Claritin to Be Sold Without Prescription

Medically Reviewed by Gary D. Vogin, MD
From the WebMD Archives

March 8, 2002 -- The popular allergy drug Claritin may soon be available without a prescription.

Schering-Plough, the drug's manufacturer, this April will ask an FDA advisory board to approve the plan. Full FDA approval is expected by the end of November 2002.

Over-the-counter drugs usually cost about one-fifth less than prescription drugs. However, most insurance plans do not reimburse for non-prescription medicines.

In an unusual move, the FDA last year considered whether three prescription allergy drugs -- Claritin, Allegra, and Zyrtec -- should be sold over-the-counter. The drugs are generally considered safer, longer lasting, and more effective than allergy drugs now available without prescription.

The drugs' manufacturers objected to this plan. Schering-Plough, however, already has a second prescription drug on the market: Clarinex. At least one insurer says it won't pay for Clarinex if Claritin is sold over-the-counter.

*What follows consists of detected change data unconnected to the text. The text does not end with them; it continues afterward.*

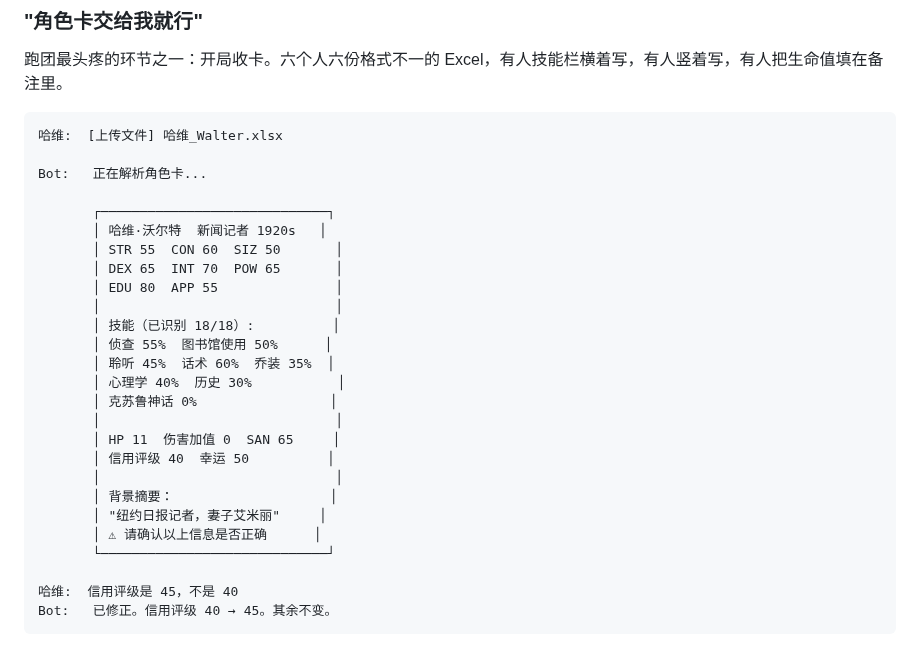
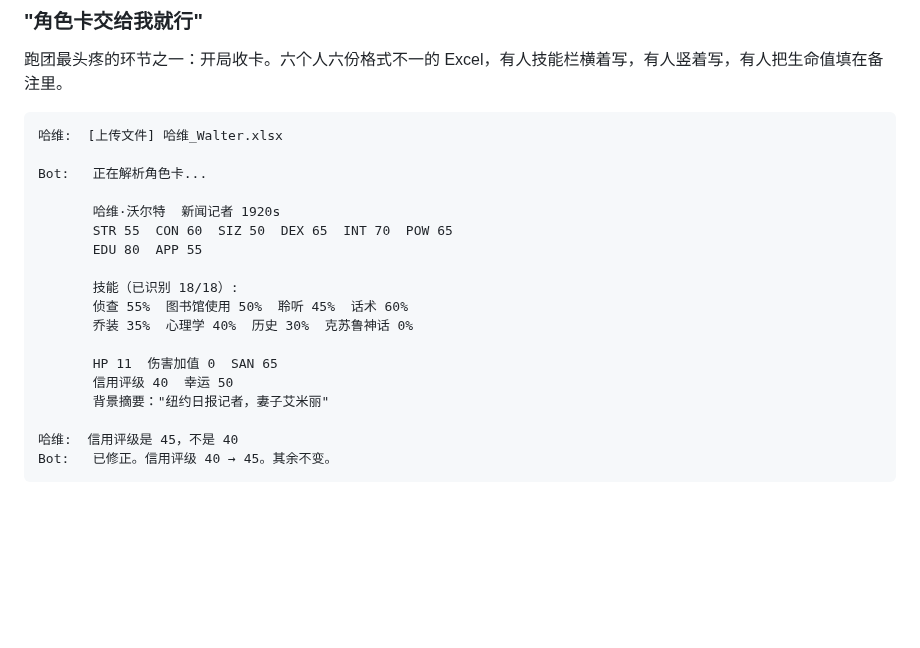
Before and after one commit to AblazeGHR/RuleWhisper, a Markdown page: README.md, the part around the change. Drawn GitHub-style; blank space fills up the shorter version.

```diff
--- a/README.md
+++ b/README.md
@@ -194,25 +194,17 @@ Bot:  角色    | HP  | SAN  | 状态    | 备注
 
 Bot:   正在解析角色卡...
 
-       ┌─────────────────────────────┐
-       │ 哈维·沃尔特  新闻记者 1920s   │
-       │ STR 55  CON 60  SIZ 50       │
-       │ DEX 65  INT 70  POW 65       │
-       │ EDU 80  APP 55               │
-       │                              │
-       │ 技能（已识别 18/18）:          │
-       │ 侦查 55%  图书馆使用 50%      │
-       │ 聆听 45%  话术 60%  乔装 35%  │
-       │ 心理学 40%  历史 30%           │
-       │ 克苏鲁神话 0%                 │
-       │                              │
-       │ HP 11  伤害加值 0  SAN 65     │
-       │ 信用评级 40  幸运 50          │
-       │                              │
-       │ 背景摘要：                    │
-       │ "纽约日报记者，妻子艾米丽"     │
-       │ ⚠ 请确认以上信息是否正确      │
-       └─────────────────────────────┘
+       哈维·沃尔特  新闻记者 1920s
+       STR 55  CON 60  SIZ 50  DEX 65  INT 70  POW 65
+       EDU 80  APP 55
+
+       技能（已识别 18/18）:
+       侦查 55%  图书馆使用 50%  聆听 45%  话术 60%
+       乔装 35%  心理学 40%  历史 30%  克苏鲁神话 0%
+
+       HP 11  伤害加值 0  SAN 65
+       信用评级 40  幸运 50
+       背景摘要："纽约日报记者，妻子艾米丽"
 
 哈维:  信用评级是 45，不是 40
 Bot:   已修正。信用评级 40 → 45。其余不变。
```
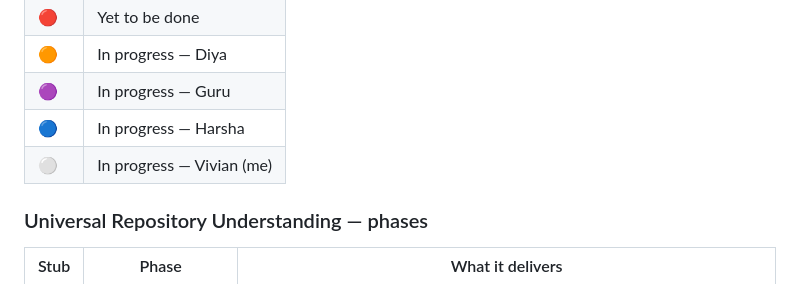
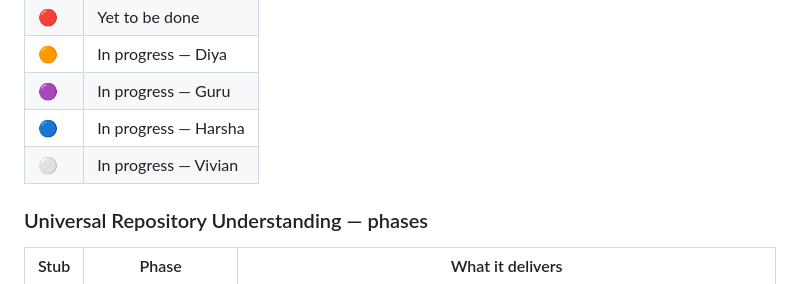
Before and after one commit to guru-bharadwaj20/ORCA, a Markdown page: CONTRIBUTING.md, the part around the change. Rendered like a GitHub page.

Commit message:
fix: stub issue

```diff
--- a/CONTRIBUTING.md
+++ b/CONTRIBUTING.md
@@ -52,7 +52,7 @@ item someone is **actively working on** shows **that person's** colour instead.
 | 🟠   | In progress — Diya        |
 | 🟣   | In progress — Guru        |
 | 🔵   | In progress — Harsha      |
-| ⚪   | In progress — Vivian (me) |
+| ⚪   | In progress — Vivian |
 
 ### Universal Repository Understanding — phases
 
```
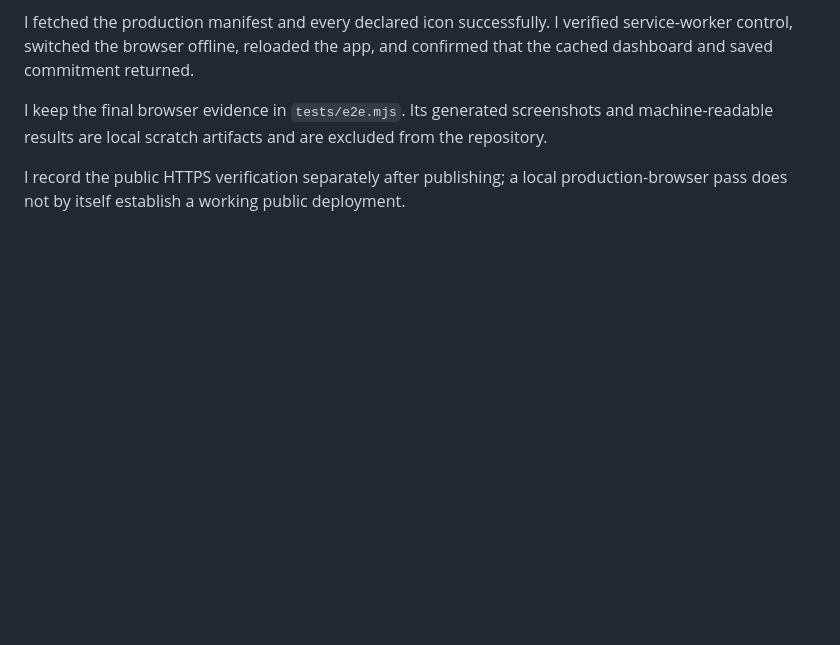
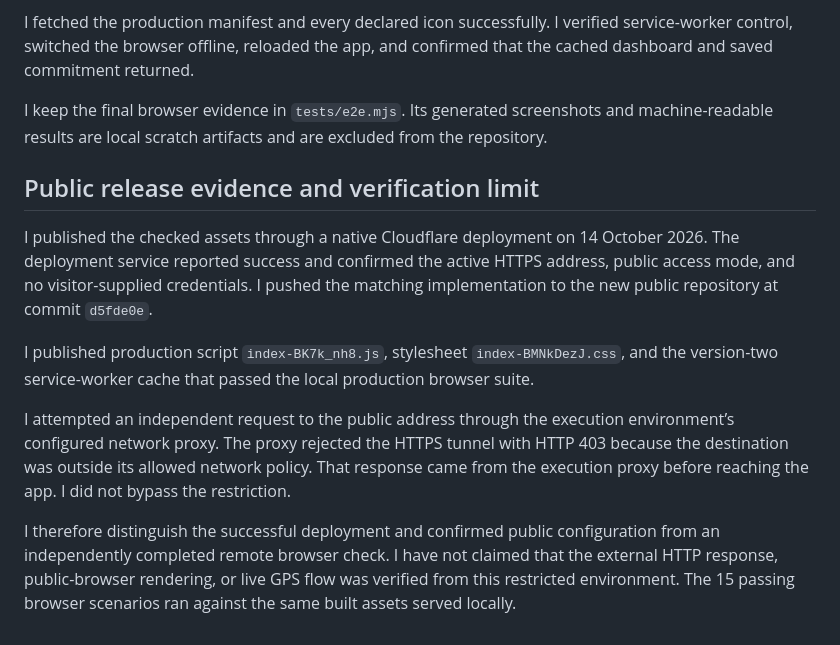
Before and after one commit to CashpointSoulja/gymstake, a Markdown page: docs/TEST-RESULTS.md, the part around the change. Drawn GitHub-style; blank space fills up the shorter version.

Commit message:
Record public release verification and browser test results

```diff
--- a/docs/TEST-RESULTS.md
+++ b/docs/TEST-RESULTS.md
@@ -55,4 +55,12 @@ I fetched the production manifest and every declared icon successfully. I verifi
 
 I keep the final browser evidence in `tests/e2e.mjs`. Its generated screenshots and machine-readable results are local scratch artifacts and are excluded from the repository.
 
-I record the public HTTPS verification separately after publishing; a local production-browser pass does not by itself establish a working public deployment.
+## Public release evidence and verification limit
+
+I published the checked assets through a native Cloudflare deployment on 14 October 2026. The deployment service reported success and confirmed the active HTTPS address, public access mode, and no visitor-supplied credentials. I pushed the matching implementation to the new public repository at commit `d5fde0e`.
+
+I published production script `index-BK7k_nh8.js`, stylesheet `index-BMNkDezJ.css`, and the version-two service-worker cache that passed the local production browser suite.
+
+I attempted an independent request to the public address through the execution environment’s configured network proxy. The proxy rejected the HTTPS tunnel with HTTP 403 because the destination was outside its allowed network policy. That response came from the execution proxy before reaching the app. I did not bypass the restriction.
+
+I therefore distinguish the successful deployment and confirmed public configuration from an independently completed remote browser check. I have not claimed that the external HTTP response, public-browser rendering, or live GPS flow was verified from this restricted environment. The 15 passing browser scenarios ran against the same built assets served locally.
```
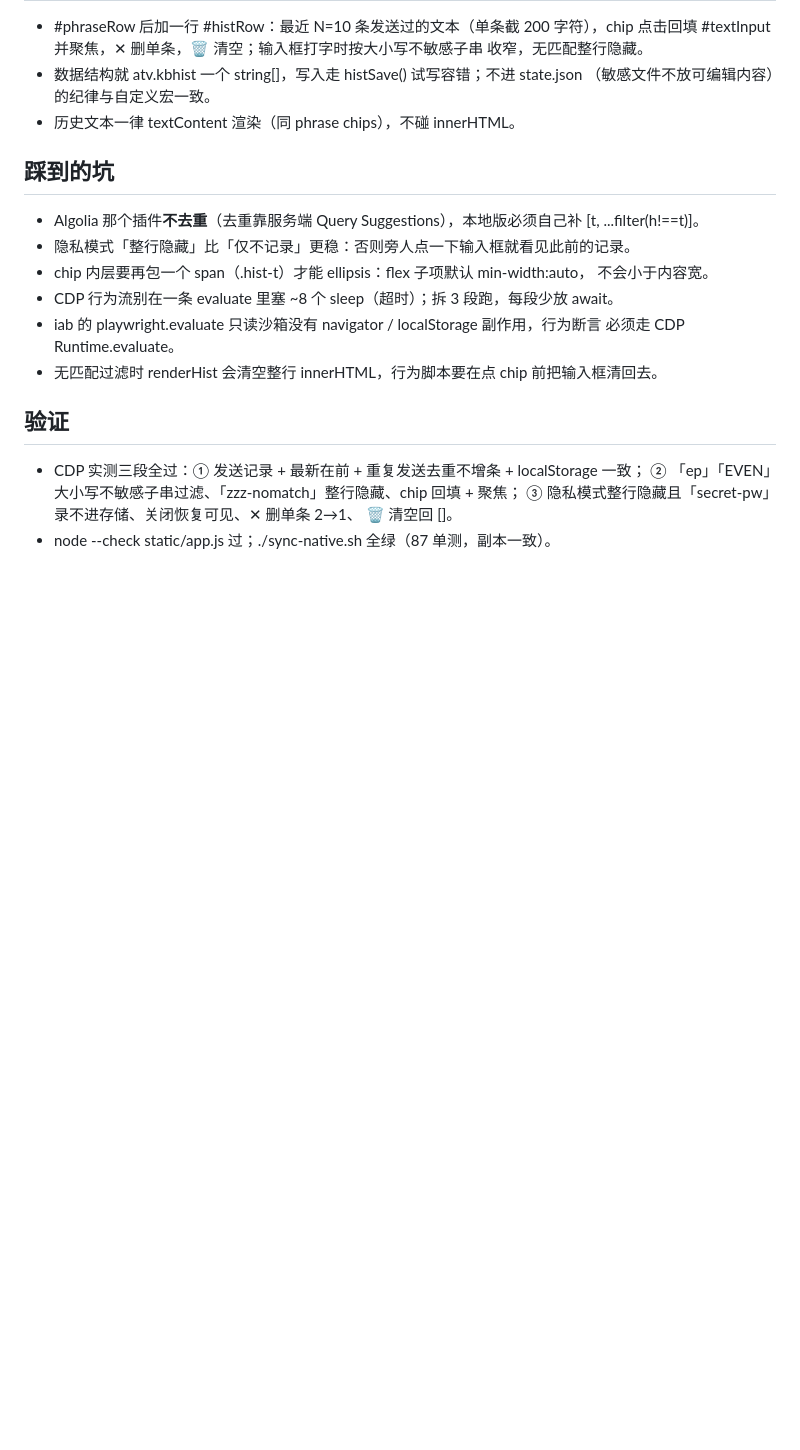
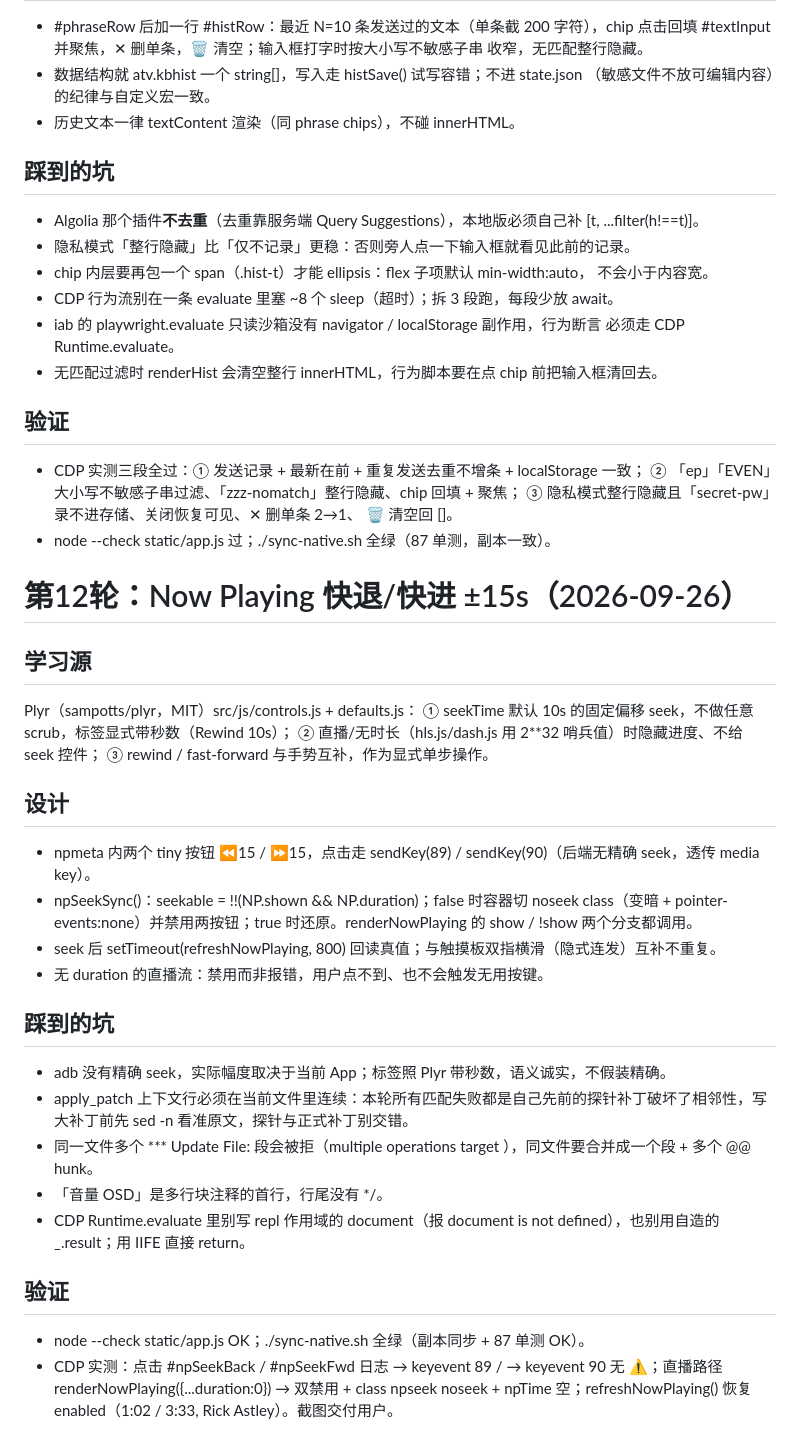
Before and after one commit to cpufreestyle/atv-remote, a Markdown page: docs/ui-study.md, the part around the change. Rendered like a GitHub page; blank space fills up the shorter version.

Commit message:
docs: ui-study.md 追加第十二轮笔记（Now Playing 快退快进）

```diff
--- a/docs/ui-study.md
+++ b/docs/ui-study.md
@@ -431,3 +431,27 @@ onAdd 前置追加、getAll 截 limit、有查询时大小写不敏感子串过
   ③ 隐私模式整行隐藏且「secret-pw」录不进存储、关闭恢复可见、✕ 删单条 2→1、
   🗑 清空回 []。
 - node --check static/app.js 过；./sync-native.sh 全绿（87 单测，副本一致）。
+# 第12轮：Now Playing 快退/快进 ±15s（2026-09-26）
+
+## 学习源
+Plyr（sampotts/plyr，MIT）src/js/controls.js + defaults.js：
+① seekTime 默认 10s 的固定偏移 seek，不做任意 scrub，标签显式带秒数（Rewind 10s）；
+② 直播/无时长（hls.js/dash.js 用 2**32 哨兵值）时隐藏进度、不给 seek 控件；
+③ rewind / fast-forward 与手势互补，作为显式单步操作。
+
+## 设计
+- npmeta 内两个 tiny 按钮 ⏪15 / ⏩15，点击走 sendKey(89) / sendKey(90)（后端无精确 seek，透传 media key）。
+- npSeekSync()：seekable = !!(NP.shown && NP.duration)；false 时容器切 noseek class（变暗 + pointer-events:none）并禁用两按钮；true 时还原。renderNowPlaying 的 show / !show 两个分支都调用。
+- seek 后 setTimeout(refreshNowPlaying, 800) 回读真值；与触摸板双指横滑（隐式连发）互补不重复。
+- 无 duration 的直播流：禁用而非报错，用户点不到、也不会触发无用按键。
+
+## 踩到的坑
+- adb 没有精确 seek，实际幅度取决于当前 App；标签照 Plyr 带秒数，语义诚实，不假装精确。
+- apply_patch 上下文行必须在当前文件里连续：本轮所有匹配失败都是自己先前的探针补丁破坏了相邻性，写大补丁前先 sed -n 看准原文，探针与正式补丁别交错。
+- 同一文件多个 *** Update File: 段会被拒（multiple operations target <file>），同文件要合并成一个段 + 多个 @@ hunk。
+- 「音量 OSD」是多行块注释的首行，行尾没有 */。
+- CDP Runtime.evaluate 里别写 repl 作用域的 document（报 document is not defined），也别用自造的 _.result；用 IIFE 直接 return。
+
+## 验证
+- node --check static/app.js OK；./sync-native.sh 全绿（副本同步 + 87 单测 OK）。
+- CDP 实测：点击 #npSeekBack / #npSeekFwd 日志 → keyevent 89 / → keyevent 90 无 ⚠；直播路径 renderNowPlaying({...duration:0}) → 双禁用 + class npseek noseek + npTime 空；refreshNowPlaying() 恢复 enabled（1:02 / 3:33, Rick Astley）。截图交付用户。
```
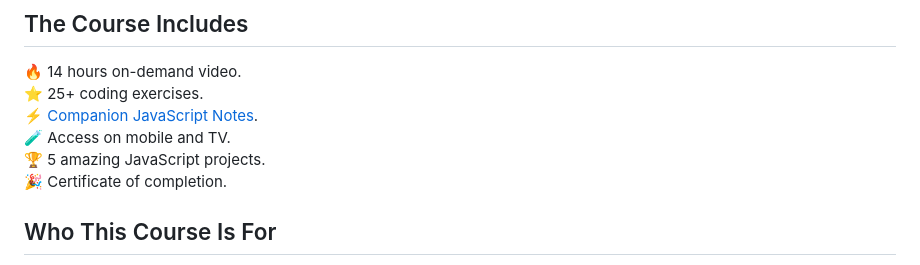
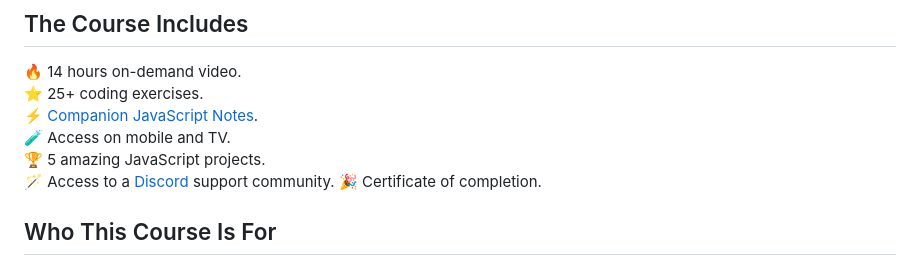
Before and after one commit to jamezmca/the-complete-javascript-course, a Markdown page: README.md, the part around the change. Rendered like a GitHub page.

```diff
--- a/README.md
+++ b/README.md
@@ -25,7 +25,9 @@ The modern JavaScript course to help you go from **Zero to HERO** in 2024! Maste
 ⚡️ [Companion JavaScript Notes](https://smoljames.com/notes/javascript).
 🧪 Access on mobile and TV.
 🏆 5 amazing JavaScript projects.
+🪄 Access to a [Discord](https://discord.gg/BYr6gujs4k) support community.
 🎉 Certificate of completion.
+
 
 ## Who This Course Is For
 
```
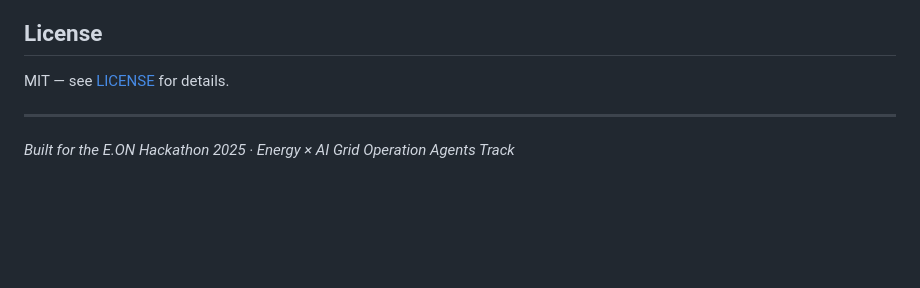
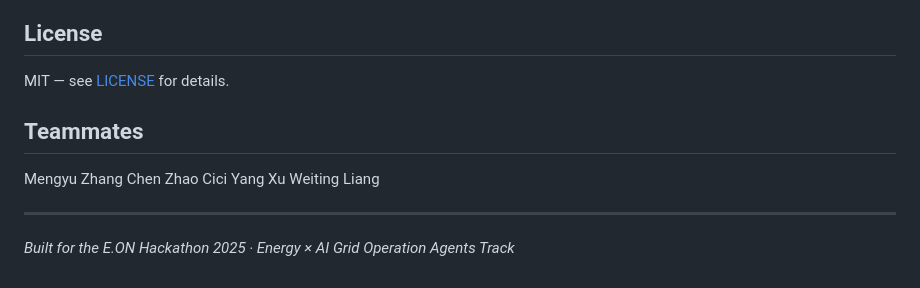
Before and after one commit to YangXuDE/GridGuard, a Markdown page: README.md, the part around the change. GitHub-like rendering; blank space fills up the shorter version.

Commit message:
docs: add teammates list to README
Co-Authored-By: Claude Sonnet 4.6 <noreply@anthropic.com>

```diff
--- a/README.md
+++ b/README.md
@@ -119,6 +119,14 @@ Distribution-feeder dispatch priority: **BESS discharge → curtail renewables
 
 MIT — see [LICENSE](LICENSE) for details.
 
+## Teammates
+
+Mengyu Zhang
+Chen Zhao
+Cici
+Yang Xu
+Weiting Liang
+
 ---
 
 *Built for the E.ON Hackathon 2025 · Energy × AI Grid Operation Agents Track*
```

Other firms have said they will bring out generic forms of Claritin when the drug's patent expires later this year. Schering-Plough's bold move to go forward with over-the-counter status for Claritin would block these generic forms of the drug.